Go through the material below and copy all lines with "index".
*** Begin section ***
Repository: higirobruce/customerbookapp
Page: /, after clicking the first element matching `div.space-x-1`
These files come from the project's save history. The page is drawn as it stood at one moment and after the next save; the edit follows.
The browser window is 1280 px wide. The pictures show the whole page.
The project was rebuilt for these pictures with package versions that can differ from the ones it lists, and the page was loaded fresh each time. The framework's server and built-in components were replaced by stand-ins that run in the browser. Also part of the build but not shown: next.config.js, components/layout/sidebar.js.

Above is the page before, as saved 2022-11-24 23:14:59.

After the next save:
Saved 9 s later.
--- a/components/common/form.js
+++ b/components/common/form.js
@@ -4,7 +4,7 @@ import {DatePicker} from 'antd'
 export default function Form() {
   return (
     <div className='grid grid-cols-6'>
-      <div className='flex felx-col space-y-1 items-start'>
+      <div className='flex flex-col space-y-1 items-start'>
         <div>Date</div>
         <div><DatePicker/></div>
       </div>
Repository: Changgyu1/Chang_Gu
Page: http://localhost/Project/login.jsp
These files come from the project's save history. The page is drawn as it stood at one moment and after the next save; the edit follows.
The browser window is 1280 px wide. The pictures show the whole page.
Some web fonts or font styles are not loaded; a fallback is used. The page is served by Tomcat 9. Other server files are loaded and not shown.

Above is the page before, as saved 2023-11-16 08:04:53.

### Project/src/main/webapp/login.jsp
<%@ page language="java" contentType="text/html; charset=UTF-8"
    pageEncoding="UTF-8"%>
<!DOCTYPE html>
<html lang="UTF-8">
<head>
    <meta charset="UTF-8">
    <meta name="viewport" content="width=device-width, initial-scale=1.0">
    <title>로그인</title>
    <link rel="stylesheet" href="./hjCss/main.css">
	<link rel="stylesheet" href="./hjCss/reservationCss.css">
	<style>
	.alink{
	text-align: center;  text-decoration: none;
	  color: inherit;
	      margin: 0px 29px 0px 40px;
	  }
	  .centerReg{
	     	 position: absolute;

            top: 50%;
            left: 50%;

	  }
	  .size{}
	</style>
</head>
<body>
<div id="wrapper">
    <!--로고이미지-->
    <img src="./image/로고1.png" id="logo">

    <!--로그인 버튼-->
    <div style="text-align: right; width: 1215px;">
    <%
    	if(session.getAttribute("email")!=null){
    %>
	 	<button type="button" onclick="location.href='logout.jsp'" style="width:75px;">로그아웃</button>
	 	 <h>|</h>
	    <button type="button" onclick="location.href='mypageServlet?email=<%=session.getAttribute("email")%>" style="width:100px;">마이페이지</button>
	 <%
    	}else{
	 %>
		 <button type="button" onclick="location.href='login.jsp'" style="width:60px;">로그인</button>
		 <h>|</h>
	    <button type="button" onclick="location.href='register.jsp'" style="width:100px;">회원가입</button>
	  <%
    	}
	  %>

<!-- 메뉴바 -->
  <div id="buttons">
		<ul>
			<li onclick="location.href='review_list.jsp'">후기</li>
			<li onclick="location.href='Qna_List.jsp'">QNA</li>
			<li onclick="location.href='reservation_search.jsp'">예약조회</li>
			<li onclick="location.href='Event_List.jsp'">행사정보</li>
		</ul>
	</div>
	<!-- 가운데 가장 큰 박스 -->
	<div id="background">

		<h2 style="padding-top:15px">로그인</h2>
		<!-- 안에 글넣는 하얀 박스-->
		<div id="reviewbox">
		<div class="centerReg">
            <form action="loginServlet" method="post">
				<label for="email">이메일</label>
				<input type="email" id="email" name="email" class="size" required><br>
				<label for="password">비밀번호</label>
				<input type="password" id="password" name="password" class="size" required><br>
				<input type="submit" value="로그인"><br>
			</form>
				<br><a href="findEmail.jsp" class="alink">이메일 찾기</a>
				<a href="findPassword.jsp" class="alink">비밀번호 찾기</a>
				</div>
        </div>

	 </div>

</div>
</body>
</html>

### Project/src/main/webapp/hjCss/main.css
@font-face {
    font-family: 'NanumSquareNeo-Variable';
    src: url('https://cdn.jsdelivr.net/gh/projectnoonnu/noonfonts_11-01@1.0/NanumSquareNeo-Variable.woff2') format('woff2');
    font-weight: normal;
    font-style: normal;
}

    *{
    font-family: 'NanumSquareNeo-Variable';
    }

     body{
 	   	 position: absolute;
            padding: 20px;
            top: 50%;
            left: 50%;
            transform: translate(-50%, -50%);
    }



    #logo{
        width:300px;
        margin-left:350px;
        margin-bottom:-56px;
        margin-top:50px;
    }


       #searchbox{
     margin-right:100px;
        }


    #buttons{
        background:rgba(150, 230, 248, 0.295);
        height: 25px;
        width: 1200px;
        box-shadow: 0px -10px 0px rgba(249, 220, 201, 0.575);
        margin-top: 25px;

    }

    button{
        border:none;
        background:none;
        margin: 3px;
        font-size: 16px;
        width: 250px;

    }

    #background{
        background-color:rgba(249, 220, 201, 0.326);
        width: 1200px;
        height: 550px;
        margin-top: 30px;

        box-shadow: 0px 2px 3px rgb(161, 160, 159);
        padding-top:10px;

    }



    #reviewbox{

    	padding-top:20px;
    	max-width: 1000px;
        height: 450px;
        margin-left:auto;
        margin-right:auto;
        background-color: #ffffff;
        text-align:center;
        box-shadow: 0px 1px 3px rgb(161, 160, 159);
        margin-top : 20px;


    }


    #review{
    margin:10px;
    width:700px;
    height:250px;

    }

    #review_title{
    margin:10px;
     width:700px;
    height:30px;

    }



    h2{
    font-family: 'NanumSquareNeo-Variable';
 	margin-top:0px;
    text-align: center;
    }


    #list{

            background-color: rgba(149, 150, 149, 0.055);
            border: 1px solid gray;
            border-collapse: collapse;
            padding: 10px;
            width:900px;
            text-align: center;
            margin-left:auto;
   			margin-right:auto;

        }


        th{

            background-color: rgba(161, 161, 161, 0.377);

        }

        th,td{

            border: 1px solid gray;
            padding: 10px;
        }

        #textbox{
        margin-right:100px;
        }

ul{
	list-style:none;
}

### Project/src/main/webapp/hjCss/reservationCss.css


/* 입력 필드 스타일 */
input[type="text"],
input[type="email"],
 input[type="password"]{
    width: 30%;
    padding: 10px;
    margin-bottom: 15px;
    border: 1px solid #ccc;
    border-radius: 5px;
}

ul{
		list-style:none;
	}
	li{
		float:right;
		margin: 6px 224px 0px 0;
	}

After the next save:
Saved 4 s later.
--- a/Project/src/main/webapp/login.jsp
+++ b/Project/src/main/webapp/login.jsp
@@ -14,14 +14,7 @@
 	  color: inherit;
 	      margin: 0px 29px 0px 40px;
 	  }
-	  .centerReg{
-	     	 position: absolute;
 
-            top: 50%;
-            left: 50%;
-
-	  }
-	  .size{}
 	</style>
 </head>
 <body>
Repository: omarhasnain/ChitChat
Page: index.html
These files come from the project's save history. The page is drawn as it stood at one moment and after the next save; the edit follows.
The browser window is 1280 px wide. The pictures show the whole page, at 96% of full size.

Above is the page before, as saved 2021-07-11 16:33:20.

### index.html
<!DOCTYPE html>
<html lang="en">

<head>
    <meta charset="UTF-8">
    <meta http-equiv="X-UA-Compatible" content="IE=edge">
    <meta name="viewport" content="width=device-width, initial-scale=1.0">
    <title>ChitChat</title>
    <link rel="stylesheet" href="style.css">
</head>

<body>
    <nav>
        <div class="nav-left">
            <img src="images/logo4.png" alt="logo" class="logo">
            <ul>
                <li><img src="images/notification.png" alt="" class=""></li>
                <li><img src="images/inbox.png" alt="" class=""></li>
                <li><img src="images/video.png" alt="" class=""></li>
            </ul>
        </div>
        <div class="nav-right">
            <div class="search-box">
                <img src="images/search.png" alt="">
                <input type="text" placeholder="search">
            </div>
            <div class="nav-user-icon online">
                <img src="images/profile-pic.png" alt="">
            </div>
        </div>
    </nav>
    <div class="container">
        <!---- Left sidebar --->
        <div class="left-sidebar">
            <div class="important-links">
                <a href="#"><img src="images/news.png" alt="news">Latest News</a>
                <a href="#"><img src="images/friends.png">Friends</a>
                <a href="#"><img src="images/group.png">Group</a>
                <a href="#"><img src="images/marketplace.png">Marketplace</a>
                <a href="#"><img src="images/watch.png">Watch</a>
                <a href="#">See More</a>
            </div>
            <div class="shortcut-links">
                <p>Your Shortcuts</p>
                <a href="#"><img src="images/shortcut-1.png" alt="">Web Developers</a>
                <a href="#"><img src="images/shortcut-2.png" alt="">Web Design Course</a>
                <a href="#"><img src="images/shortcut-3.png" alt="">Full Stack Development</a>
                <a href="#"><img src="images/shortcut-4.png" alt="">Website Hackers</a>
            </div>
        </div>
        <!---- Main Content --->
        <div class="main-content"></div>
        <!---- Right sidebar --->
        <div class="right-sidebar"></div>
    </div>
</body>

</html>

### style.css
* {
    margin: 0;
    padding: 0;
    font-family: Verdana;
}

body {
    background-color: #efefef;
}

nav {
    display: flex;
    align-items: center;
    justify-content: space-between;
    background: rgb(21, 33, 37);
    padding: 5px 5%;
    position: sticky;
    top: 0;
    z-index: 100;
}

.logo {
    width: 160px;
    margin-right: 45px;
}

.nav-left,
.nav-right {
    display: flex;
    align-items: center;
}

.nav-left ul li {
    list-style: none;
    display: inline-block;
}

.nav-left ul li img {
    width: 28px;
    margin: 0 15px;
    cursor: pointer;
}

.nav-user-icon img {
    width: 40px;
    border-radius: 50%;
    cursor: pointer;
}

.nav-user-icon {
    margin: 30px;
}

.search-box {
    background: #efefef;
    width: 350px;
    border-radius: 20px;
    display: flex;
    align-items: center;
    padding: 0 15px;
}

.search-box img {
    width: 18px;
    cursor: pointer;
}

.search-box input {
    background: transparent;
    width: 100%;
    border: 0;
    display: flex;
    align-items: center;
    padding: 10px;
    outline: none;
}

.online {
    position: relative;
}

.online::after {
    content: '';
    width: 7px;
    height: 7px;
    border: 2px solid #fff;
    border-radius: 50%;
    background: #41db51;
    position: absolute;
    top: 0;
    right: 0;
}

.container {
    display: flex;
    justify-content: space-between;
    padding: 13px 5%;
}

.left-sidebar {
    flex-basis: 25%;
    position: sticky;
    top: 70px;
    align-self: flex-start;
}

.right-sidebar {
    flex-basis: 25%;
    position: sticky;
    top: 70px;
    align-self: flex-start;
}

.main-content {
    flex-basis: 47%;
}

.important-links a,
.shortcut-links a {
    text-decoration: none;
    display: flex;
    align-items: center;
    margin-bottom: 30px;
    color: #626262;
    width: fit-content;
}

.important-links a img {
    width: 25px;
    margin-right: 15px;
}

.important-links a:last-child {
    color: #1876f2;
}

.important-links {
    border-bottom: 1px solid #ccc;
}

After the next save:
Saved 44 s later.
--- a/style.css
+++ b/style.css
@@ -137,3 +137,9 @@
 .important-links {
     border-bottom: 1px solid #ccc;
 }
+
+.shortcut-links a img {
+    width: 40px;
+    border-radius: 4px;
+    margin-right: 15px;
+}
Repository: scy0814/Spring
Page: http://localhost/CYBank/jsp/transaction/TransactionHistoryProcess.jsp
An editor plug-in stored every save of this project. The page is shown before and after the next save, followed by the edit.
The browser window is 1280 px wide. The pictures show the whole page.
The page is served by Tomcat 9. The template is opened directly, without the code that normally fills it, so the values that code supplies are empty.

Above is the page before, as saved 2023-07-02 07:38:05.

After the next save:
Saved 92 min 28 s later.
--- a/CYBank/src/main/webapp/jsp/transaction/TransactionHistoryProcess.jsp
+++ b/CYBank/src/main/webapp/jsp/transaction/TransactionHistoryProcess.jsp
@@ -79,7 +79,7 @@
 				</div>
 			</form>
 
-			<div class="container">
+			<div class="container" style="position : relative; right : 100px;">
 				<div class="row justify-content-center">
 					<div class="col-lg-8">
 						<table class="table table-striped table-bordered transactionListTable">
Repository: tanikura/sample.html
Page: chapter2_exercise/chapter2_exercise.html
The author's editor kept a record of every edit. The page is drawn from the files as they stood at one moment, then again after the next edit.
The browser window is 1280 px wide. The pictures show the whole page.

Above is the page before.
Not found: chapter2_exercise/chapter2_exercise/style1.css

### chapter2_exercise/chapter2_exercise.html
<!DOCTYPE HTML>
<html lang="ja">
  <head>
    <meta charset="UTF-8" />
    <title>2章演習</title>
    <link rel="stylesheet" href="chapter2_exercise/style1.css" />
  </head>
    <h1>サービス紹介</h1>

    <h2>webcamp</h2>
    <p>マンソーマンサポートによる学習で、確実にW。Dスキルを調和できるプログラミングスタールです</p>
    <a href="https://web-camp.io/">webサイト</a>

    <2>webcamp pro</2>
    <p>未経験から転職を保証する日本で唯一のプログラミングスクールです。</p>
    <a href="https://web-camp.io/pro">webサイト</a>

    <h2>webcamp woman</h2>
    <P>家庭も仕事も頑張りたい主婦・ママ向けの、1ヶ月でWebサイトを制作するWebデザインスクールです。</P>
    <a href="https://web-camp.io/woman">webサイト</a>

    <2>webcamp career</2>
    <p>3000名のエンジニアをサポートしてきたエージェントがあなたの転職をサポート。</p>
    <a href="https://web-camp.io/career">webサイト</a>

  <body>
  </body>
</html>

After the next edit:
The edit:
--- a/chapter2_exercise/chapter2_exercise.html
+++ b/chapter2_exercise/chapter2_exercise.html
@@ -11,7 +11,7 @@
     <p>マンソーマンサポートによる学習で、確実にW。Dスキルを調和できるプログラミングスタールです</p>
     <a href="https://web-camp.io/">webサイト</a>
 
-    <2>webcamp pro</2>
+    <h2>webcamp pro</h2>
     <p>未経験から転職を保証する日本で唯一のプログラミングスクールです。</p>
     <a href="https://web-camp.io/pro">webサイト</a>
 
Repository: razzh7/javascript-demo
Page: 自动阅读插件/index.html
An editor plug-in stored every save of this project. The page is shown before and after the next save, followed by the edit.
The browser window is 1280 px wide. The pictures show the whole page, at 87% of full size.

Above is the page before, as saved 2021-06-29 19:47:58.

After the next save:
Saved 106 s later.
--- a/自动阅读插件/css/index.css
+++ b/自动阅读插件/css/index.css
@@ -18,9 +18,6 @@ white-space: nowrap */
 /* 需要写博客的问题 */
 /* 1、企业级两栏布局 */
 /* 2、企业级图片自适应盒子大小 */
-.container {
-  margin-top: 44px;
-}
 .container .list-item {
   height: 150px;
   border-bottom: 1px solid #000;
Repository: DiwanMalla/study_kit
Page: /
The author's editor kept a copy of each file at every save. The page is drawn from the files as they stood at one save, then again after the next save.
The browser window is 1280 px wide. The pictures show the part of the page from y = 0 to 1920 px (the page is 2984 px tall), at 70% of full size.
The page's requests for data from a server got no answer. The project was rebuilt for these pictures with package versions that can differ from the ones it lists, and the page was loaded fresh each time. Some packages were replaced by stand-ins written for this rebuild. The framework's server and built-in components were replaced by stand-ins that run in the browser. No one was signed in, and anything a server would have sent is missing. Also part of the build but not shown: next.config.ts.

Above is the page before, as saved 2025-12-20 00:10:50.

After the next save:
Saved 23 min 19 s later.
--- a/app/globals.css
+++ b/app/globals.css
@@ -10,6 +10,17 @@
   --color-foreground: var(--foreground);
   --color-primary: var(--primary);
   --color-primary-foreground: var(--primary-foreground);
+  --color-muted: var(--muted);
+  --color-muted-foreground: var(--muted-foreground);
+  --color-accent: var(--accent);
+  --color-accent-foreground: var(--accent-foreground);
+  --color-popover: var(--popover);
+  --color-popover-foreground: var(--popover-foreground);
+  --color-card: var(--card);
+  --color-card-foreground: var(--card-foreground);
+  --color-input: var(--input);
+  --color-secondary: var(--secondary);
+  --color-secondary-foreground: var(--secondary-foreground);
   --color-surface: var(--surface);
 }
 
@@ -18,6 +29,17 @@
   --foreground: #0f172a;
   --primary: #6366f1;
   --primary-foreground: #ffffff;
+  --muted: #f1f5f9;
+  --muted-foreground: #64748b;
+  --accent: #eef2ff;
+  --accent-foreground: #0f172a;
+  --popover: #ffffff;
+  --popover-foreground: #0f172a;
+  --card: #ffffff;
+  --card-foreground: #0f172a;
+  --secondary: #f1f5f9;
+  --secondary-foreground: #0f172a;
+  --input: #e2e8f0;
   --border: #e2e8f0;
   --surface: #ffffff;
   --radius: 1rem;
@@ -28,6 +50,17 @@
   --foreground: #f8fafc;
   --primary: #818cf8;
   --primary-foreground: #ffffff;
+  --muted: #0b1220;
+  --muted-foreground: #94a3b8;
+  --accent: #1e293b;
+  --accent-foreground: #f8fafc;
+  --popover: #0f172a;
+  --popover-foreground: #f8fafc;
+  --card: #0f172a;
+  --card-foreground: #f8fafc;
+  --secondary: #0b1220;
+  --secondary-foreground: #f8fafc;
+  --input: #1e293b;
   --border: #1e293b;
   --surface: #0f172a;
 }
*** End section ***
■ **Solution to the problem**
Page: index.html
### index.html
    z-index: 100;
Page: 自动阅读插件/index.html
--- a/自动阅读插件/css/index.css
+++ b/自动阅读插件/css/index.css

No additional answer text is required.